__What is expected__
Omit the images and reproduce the rest of the entries exactly.

==========

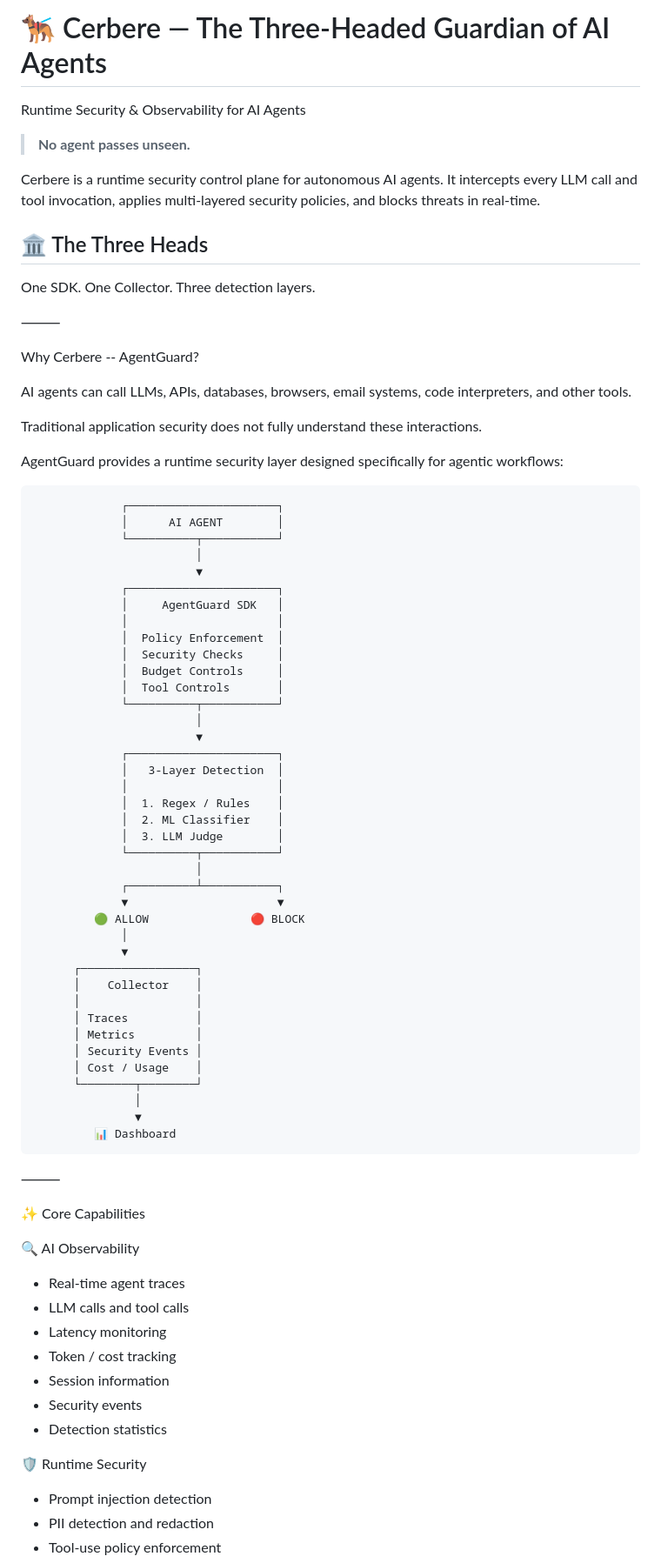
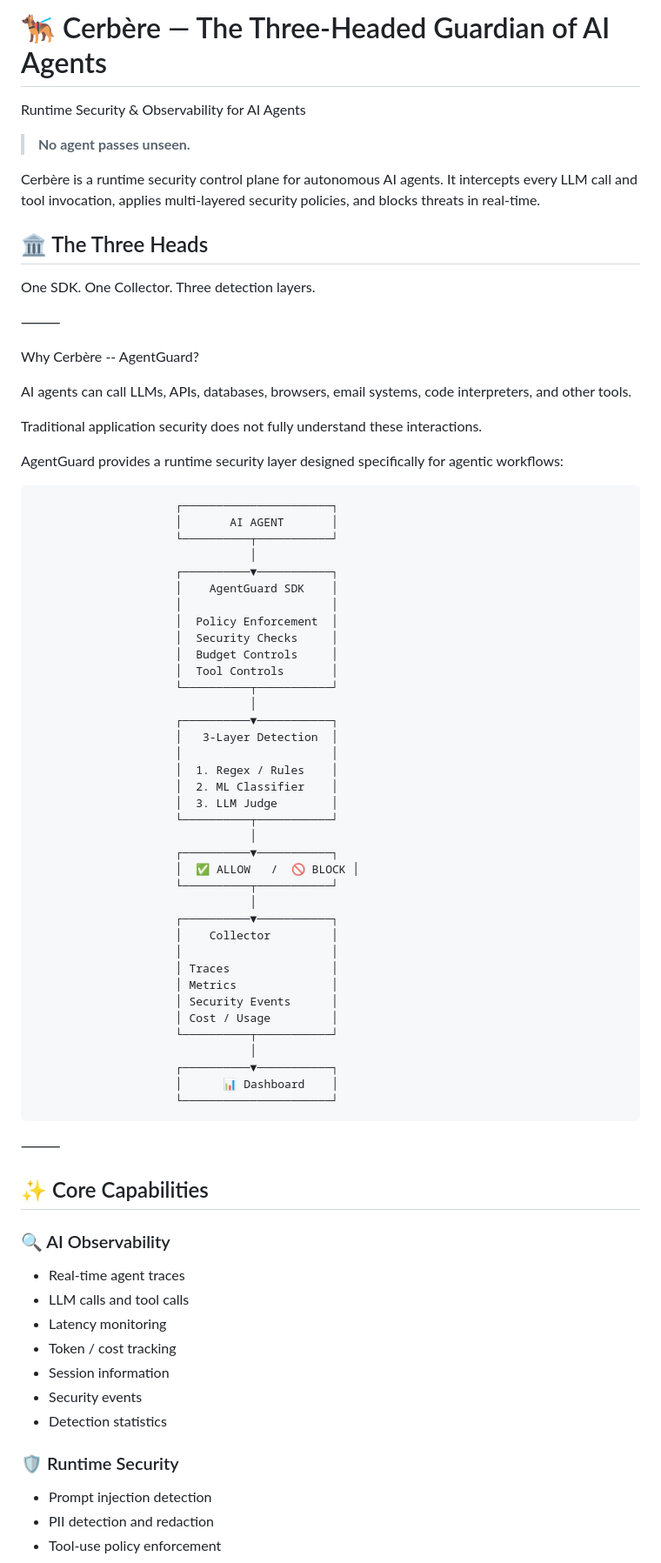
Before and after one commit to chrismsmr-celcom/agentguard, a Markdown page: README.md, the part around one of its changes. Shown at 87% size. Rendered like a GitHub page.

````diff
--- a/README.md
+++ b/README.md
@@ -1,9 +1,9 @@
-# 🐕‍🦺 Cerbere — The Three-Headed Guardian of AI Agents
+# 🐕‍🦺 Cerbère — The Three-Headed Guardian of AI Agents
 
 Runtime Security & Observability for AI Agents
 > **No agent passes unseen.**
 
-Cerbere is a runtime security control plane for autonomous AI agents. It intercepts every LLM call and tool invocation, applies multi-layered security policies, and blocks threats in real-time.
+Cerbère is a runtime security control plane for autonomous AI agents. It intercepts every LLM call and tool invocation, applies multi-layered security policies, and blocks threats in real-time.
 
 ## 🏛️ The Three Heads
 
@@ -11,7 +11,7 @@ One SDK. One Collector. Three detection layers.
 
 ⸻
 
-Why Cerbere -- AgentGuard?
+Why Cerbère -- AgentGuard?
 
 AI agents can call LLMs, APIs, databases, browsers, email systems, code interpreters, and other tools.
 
@@ -19,51 +19,51 @@ Traditional application security does not fully understand these interactions.
 
 AgentGuard provides a runtime security layer designed specifically for agentic workflows:
 
-                 ┌──────────────────────┐
-                 │      AI AGENT        │
-                 └──────────┬───────────┘
-                            │
-                            ▼
-                 ┌──────────────────────┐
-                 │     AgentGuard SDK   │
-                 │                      │
-                 │  Policy Enforcement  │
-                 │  Security Checks     │
-                 │  Budget Controls     │
-                 │  Tool Controls       │
-                 └──────────┬───────────┘
-                            │
-                            ▼
-                 ┌──────────────────────┐
-                 │   3-Layer Detection  │
-                 │                      │
-                 │  1. Regex / Rules    │
-                 │  2. ML Classifier    │
-                 │  3. LLM Judge        │
-                 └──────────┬───────────┘
-                            │
-                 ┌──────────┴───────────┐
-                 ▼                      ▼
-             🟢 ALLOW               🔴 BLOCK
-                 │
-                 ▼
-          ┌─────────────────┐
-          │    Collector    │
-          │                 │
-          │ Traces          │
-          │ Metrics         │
-          │ Security Events │
-          │ Cost / Usage    │
-          └────────┬────────┘
-                   │
-                   ▼
-             📊 Dashboard
+```
+                     ┌──────────────────────┐
+                     │       AI AGENT       │
+                     └──────────┬───────────┘
+                                │
+                     ┌──────────▼───────────┐
+                     │    AgentGuard SDK    │
+                     │                      │
+                     │  Policy Enforcement  │
+                     │  Security Checks     │
+                     │  Budget Controls     │
+                     │  Tool Controls       │
+                     └──────────┬───────────┘
+                                │
+                     ┌──────────▼───────────┐
+                     │   3-Layer Detection  │
+                     │                      │
+                     │  1. Regex / Rules    │
+                     │  2. ML Classifier    │
+                     │  3. LLM Judge        │
+                     └──────────┬───────────┘
+                                │
+                     ┌──────────▼───────────┐
+                     │  ✅ ALLOW   /  🚫 BLOCK │
+                     └──────────┬───────────┘
+                                │
+                     ┌──────────▼───────────┐
+                     │    Collector         │
+                     │                      │
+                     │ Traces               │
+                     │ Metrics              │
+                     │ Security Events      │
+                     │ Cost / Usage         │
+                     └──────────┬───────────┘
+                                │
+                     ┌──────────▼───────────┐
+                     │      📊 Dashboard    │
+                     └──────────────────────┘
+```
 
 ⸻
 
-✨ Core Capabilities
+## ✨ Core Capabilities
 
-🔍 AI Observability
+### 🔍 AI Observability
 
 * Real-time agent traces
 * LLM calls and tool calls
@@ -73,7 +73,7 @@ AgentGuard provides a runtime security layer designed specifically for agentic w
 * Security events
 * Detection statistics
 
-🛡️ Runtime Security
+### 🛡️ Runtime Security
 
 * Prompt injection detection
 * PII detection and redaction
````
Also changed, not shown: other parts of README.md (+131 -79 lines).
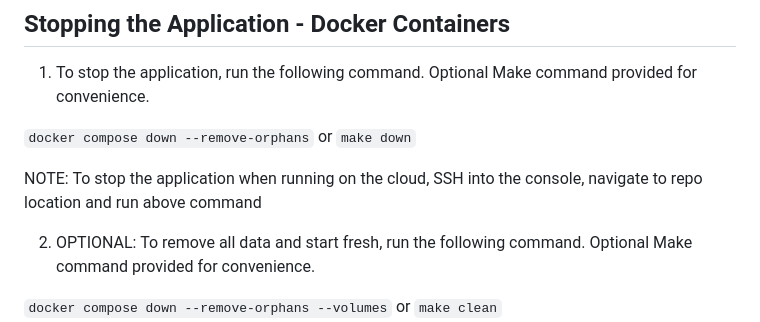
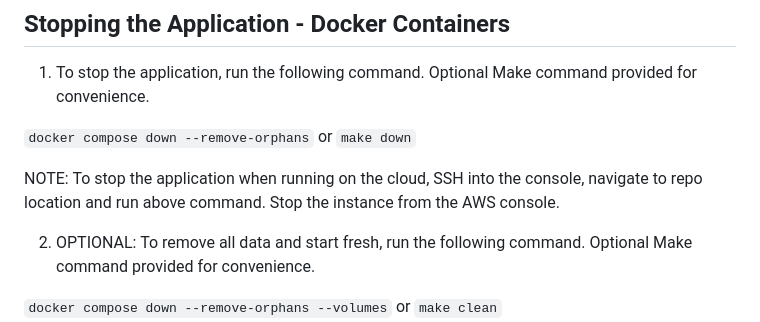
Before and after one commit to Appyo-Poste/PosteBackend, a Markdown page: README.md, the part around the change. Drawn GitHub-style.

Commit message:
Add info on stopping AWS instance when app not running

```diff
--- a/README.md
+++ b/README.md
@@ -117,7 +117,7 @@ HINT: CD to the destination, then use `pwd` to get the destination location
 `docker compose down --remove-orphans` or `make down`
 
 NOTE: To stop the application when running on the cloud, SSH into the console, navigate to repo location
-and run above command
+and run above command. Stop the instance from the AWS console.
 
 2. OPTIONAL: To remove all data and start fresh, run the following command. Optional Make command provided for convenience.
 
```
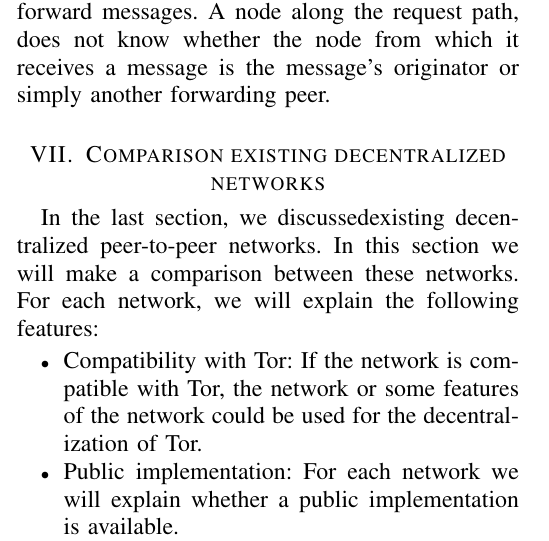
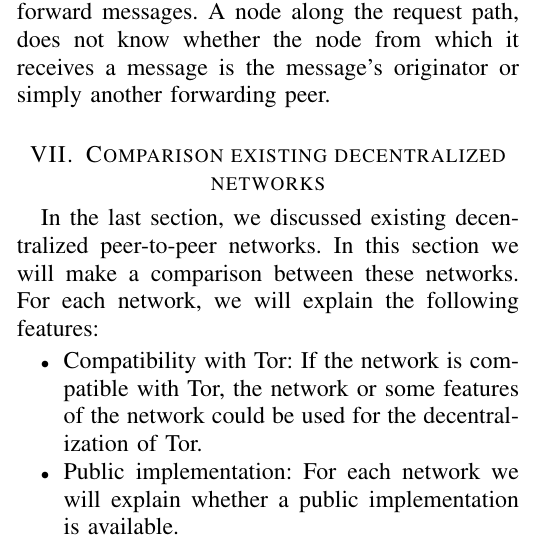
Before and after one commit to rjagerman/ANON, a LaTeX paper (paper.tex): part of one column of page 7 of 8, cut so that both start at the same text. Compiled offline with pdfLaTeX.

Commit message:
Typo fix

```diff
--- a/paper.tex
+++ b/paper.tex
@@ -270,7 +270,7 @@
 			Some other decentralized peer-to-peer systems has been developed, focussing on anonymity. An example of such a system is AP3 (Anonymizing Peer-to-Peer Proxy) [linkje naar AP3 paper] which makes cooperative, decentralized anonymous communication possible. The AP3 system provides clients with three primitives: anonymous message delivery, anonymous channels and secure pseudonyms. Users are able to send and receive unicast, multicast and anycast messages anonymously. The strategy that AP3 is using for message delivery is similar to that of Tarzan: it relies on a network of peers to forward messages. A node along the request path, does not know whether the node from which it receives a message is the message's originator or simply another forwarding peer.
 
 	\section{Comparison existing decentralized networks}
-		In the last section, we discussedexisting decentralized peer-to-peer networks. In this section we will make a comparison between these networks. For each network, we will explain the following features:
+		In the last section, we discussed existing decentralized peer-to-peer networks. In this section we will make a comparison between these networks. For each network, we will explain the following features:
 
 		\begin{itemize}
 			\item{Compatibility with Tor:} If the network is compatible with Tor, the network or some features of the network could be used for the decentralization of Tor.
```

==========

__Response box__
Before and after one commit to chrismsmr-celcom/agentguard, a Markdown page: README.md, the part around one of its changes. Shown at 87% size. Rendered like a GitHub page.

````diff
--- a/README.md
+++ b/README.md
@@ -1,9 +1,9 @@
-# 🐕‍🦺 Cerbere — The Three-Headed Guardian of AI Agents
+# 🐕‍🦺 Cerbère — The Three-Headed Guardian of AI Agents
 
 Runtime Security & Observability for AI Agents
 > **No agent passes unseen.**
 
-Cerbere is a runtime security control plane for autonomous AI agents. It intercepts every LLM call and tool invocation, applies multi-layered security policies, and blocks threats in real-time.
+Cerbère is a runtime security control plane for autonomous AI agents. It intercepts every LLM call and tool invocation, applies multi-layered security policies, and blocks threats in real-time.
 
 ## 🏛️ The Three Heads
 
@@ -11,7 +11,7 @@ One SDK. One Collector. Three detection layers.
 
 ⸻
 
-Why Cerbere -- AgentGuard?
+Why Cerbère -- AgentGuard?
 
 AI agents can call LLMs, APIs, databases, browsers, email systems, code interpreters, and other tools.
 
@@ -19,51 +19,51 @@ Traditional application security does not fully understand these interactions.
 
 AgentGuard provides a runtime security layer designed specifically for agentic workflows:
 
-                 ┌──────────────────────┐
-                 │      AI AGENT        │
-                 └──────────┬───────────┘
-                            │
-                            ▼
-                 ┌──────────────────────┐
-                 │     AgentGuard SDK   │
-                 │                      │
-                 │  Policy Enforcement  │
-                 │  Security Checks     │
-                 │  Budget Controls     │
-                 │  Tool Controls       │
-                 └──────────┬───────────┘
-                            │
-                            ▼
-                 ┌──────────────────────┐
-                 │   3-Layer Detection  │
-                 │                      │
-                 │  1. Regex / Rules    │
-                 │  2. ML Classifier    │
-                 │  3. LLM Judge        │
-                 └──────────┬───────────┘
-                            │
-                 ┌──────────┴───────────┐
-                 ▼                      ▼
-             🟢 ALLOW               🔴 BLOCK
-                 │
-                 ▼
-          ┌─────────────────┐
-          │    Collector    │
-          │                 │
-          │ Traces          │
-          │ Metrics         │
-          │ Security Events │
-          │ Cost / Usage    │
-          └────────┬────────┘
-                   │
-                   ▼
-             📊 Dashboard
+```
+                     ┌──────────────────────┐
+                     │       AI AGENT       │
+                     └──────────┬───────────┘
+                                │
+                     ┌──────────▼───────────┐
+                     │    AgentGuard SDK    │
+                     │                      │
+                     │  Policy Enforcement  │
+                     │  Security Checks     │
+                     │  Budget Controls     │
+                     │  Tool Controls       │
+                     └──────────┬───────────┘
+                                │
+                     ┌──────────▼───────────┐
+                     │   3-Layer Detection  │
+                     │                      │
+                     │  1. Regex / Rules    │
+                     │  2. ML Classifier    │
+                     │  3. LLM Judge        │
+                     └──────────┬───────────┘
+                                │
+                     ┌──────────▼───────────┐
+                     │  ✅ ALLOW   /  🚫 BLOCK │
+                     └──────────┬───────────┘
+                                │
+                     ┌──────────▼───────────┐
+                     │    Collector         │
+                     │                      │
+                     │ Traces               │
+                     │ Metrics              │
+                     │ Security Events      │
+                     │ Cost / Usage         │
+                     └──────────┬───────────┘
+                                │
+                     ┌──────────▼───────────┐
+                     │      📊 Dashboard    │
+                     └──────────────────────┘
+```
 
 ⸻
 
-✨ Core Capabilities
+## ✨ Core Capabilities
 
-🔍 AI Observability
+### 🔍 AI Observability
 
 * Real-time agent traces
 * LLM calls and tool calls
@@ -73,7 +73,7 @@ AgentGuard provides a runtime security layer designed specifically for agentic w
 * Security events
 * Detection statistics
 
-🛡️ Runtime Security
+### 🛡️ Runtime Security
 
 * Prompt injection detection
 * PII detection and redaction
````
Also changed, not shown: other parts of README.md (+131 -79 lines).
Before and after one commit to Appyo-Poste/PosteBackend, a Markdown page: README.md, the part around the change. Drawn GitHub-style.

Commit message:
Add info on stopping AWS instance when app not running

```diff
--- a/README.md
+++ b/README.md
@@ -117,7 +117,7 @@ HINT: CD to the destination, then use `pwd` to get the destination location
 `docker compose down --remove-orphans` or `make down`
 
 NOTE: To stop the application when running on the cloud, SSH into the console, navigate to repo location
-and run above command
+and run above command. Stop the instance from the AWS console.
 
 2. OPTIONAL: To remove all data and start fresh, run the following command. Optional Make command provided for convenience.
 
```
Before and after one commit to rjagerman/ANON, a LaTeX paper (paper.tex): part of one column of page 7 of 8, cut so that both start at the same text. Compiled offline with pdfLaTeX.

Commit message:
Typo fix

```diff
--- a/paper.tex
+++ b/paper.tex
@@ -270,7 +270,7 @@
 			Some other decentralized peer-to-peer systems has been developed, focussing on anonymity. An example of such a system is AP3 (Anonymizing Peer-to-Peer Proxy) [linkje naar AP3 paper] which makes cooperative, decentralized anonymous communication possible. The AP3 system provides clients with three primitives: anonymous message delivery, anonymous channels and secure pseudonyms. Users are able to send and receive unicast, multicast and anycast messages anonymously. The strategy that AP3 is using for message delivery is similar to that of Tarzan: it relies on a network of peers to forward messages. A node along the request path, does not know whether the node from which it receives a message is the message's originator or simply another forwarding peer.
 
 	\section{Comparison existing decentralized networks}
-		In the last section, we discussedexisting decentralized peer-to-peer networks. In this section we will make a comparison between these networks. For each network, we will explain the following features:
+		In the last section, we discussed existing decentralized peer-to-peer networks. In this section we will make a comparison between these networks. For each network, we will explain the following features:
 
 		\begin{itemize}
 			\item{Compatibility with Tor:} If the network is compatible with Tor, the network or some features of the network could be used for the decentralization of Tor.
```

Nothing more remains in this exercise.